Indonesia, Southeast Asia’s largest country, has also pursued warmer defense ties with Russia, eyeing squadrons of SU-35 fighter jets to modernize its armed forces and project power across the region. Moscow has been even more successful in Indo-China, home to one of its largest arms importers.
Amid rising tensions with China in the South China Sea, Vietnam has been on a buying spree. The Southeast Asian country, a former treaty ally of the Soviet Union, purchased $7.4 billion in Russian weaponries between 1995 to 2019, accounting for 61% of Moscow’s total sales in the region. In 2019, Vietnam signed a further $350 million contract for modern Russian combat training aircrafts.
Myanmar’s de facto leader, Senior General Min Aung Hlaing, has repeatedly visited Russia throughout the years. During his most recent visit, where he received "honorary professorship" from the Russian Defense Ministry, he thanked Moscow for making his country’s armed forces “one of the strongest in the region”. A few years earlier, Laotian leader Thongloun Sisoulith was similarly effusive with his praises for Russia, claiming "everything that is in the Laos armed forces is connected with Russia."
Over the past two decades, Russia’s total arms exports to Southeast Asia amounted to $10.7 billion, far larger than exports from both the U.S. ($8.2 billion) as well as China ($2.6 billion). But Russia’s charm offensive is not confined to arms exports alone.
During the COVID-19 pandemic, which wreaked havoc across Southeast Asian economies, Russia claimed to have produced the first-ever vaccine, Sputnik V, which, according to Putin, is as "reliable as a Kalashnikov assault rifle." Throughout the past year, Moscow has launched its own ‘vaccine diplomacy’ initiative, exploring co-production deals with multiple Southeast Asian countries, including Vietnam and Indonesia.
Fretting over lack of support from Western allies, Duterte ordered tens of millions of Sputnik V doses following a virtual meeting with Putin earlier this year. Recognizing Moscow’s growing regional influence, the Association of Southeast Asian Nations (ASEAN) foreign ministers held a special meeting with their Russian counterpart, Sergei Lavrov, earlier this year in order to discuss regional issues.
Despite Russia’s major strides, however, the Eurasian power still has a long way to go before becoming a true “third force” in the region. The Eurasian power’s Achilles heel is clearly economics, with bilateral ASEAN-Russia trade standing at a meagerly $18.2 billion in 2019. To put things into perspective, China’s (U.S.$644 billion) as well as U.S.’s ($292.4 billion) trade with Southeast Asian nations is exponentially larger.

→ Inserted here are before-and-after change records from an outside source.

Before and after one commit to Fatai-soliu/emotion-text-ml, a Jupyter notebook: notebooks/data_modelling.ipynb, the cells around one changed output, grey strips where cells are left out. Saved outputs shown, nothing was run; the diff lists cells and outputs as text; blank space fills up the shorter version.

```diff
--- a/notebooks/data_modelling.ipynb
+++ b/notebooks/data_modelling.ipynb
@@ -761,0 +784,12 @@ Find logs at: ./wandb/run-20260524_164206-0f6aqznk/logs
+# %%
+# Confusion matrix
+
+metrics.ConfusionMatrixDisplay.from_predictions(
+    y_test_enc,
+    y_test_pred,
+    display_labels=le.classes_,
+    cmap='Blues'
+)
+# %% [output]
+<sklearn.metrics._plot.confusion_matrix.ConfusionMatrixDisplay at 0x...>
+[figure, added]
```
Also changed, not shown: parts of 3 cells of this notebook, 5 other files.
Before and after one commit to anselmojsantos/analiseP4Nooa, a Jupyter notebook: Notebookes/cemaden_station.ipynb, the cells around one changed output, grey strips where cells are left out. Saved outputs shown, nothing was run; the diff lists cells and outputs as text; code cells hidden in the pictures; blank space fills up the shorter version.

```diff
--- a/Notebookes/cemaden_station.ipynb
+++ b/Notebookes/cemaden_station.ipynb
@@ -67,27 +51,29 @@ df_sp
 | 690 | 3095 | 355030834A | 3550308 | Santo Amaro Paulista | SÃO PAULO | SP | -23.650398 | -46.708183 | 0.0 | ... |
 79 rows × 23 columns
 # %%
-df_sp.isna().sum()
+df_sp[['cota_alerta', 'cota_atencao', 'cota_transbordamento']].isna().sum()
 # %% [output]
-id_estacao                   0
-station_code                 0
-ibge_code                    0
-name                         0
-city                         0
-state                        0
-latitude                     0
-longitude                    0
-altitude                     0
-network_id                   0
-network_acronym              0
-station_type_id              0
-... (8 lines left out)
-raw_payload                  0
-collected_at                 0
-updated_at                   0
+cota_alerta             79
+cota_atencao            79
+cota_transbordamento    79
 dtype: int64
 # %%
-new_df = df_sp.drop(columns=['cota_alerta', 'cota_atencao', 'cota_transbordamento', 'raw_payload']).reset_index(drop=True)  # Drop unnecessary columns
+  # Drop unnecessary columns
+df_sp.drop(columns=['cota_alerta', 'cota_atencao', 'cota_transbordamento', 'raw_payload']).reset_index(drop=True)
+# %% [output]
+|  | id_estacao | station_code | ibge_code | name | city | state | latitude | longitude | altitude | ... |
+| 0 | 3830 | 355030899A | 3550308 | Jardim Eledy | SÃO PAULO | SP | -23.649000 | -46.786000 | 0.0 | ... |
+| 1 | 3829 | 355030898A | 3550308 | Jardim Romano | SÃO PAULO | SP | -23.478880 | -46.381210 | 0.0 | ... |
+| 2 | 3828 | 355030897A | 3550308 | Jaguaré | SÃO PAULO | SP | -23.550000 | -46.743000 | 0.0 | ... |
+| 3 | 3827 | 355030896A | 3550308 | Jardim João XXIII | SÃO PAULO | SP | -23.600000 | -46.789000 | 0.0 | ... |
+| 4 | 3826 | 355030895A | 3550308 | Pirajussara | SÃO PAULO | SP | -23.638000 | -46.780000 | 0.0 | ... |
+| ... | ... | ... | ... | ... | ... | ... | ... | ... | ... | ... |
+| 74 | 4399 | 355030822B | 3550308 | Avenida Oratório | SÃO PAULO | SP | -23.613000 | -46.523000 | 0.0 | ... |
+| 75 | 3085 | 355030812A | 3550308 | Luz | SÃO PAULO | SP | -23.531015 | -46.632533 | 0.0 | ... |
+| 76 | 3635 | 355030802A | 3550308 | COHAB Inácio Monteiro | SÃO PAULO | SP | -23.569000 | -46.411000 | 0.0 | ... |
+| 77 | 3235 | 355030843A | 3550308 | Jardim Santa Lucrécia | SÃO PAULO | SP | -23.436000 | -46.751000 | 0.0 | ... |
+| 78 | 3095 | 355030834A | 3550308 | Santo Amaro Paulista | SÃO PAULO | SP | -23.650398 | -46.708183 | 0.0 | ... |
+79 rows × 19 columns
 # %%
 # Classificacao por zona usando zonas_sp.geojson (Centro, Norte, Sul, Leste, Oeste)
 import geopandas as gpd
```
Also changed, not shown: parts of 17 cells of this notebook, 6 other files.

Thus, enhancing trade and investment linkages will be central to accomplishing the ASEAN-Russia "Comprehensive Plan of Action" over the next five years. Major powers must realize that strategic influence ultimately boils down to economic diplomacy and the corresponding ability of external actors to assist post-pandemic recovery across Southeast Asia.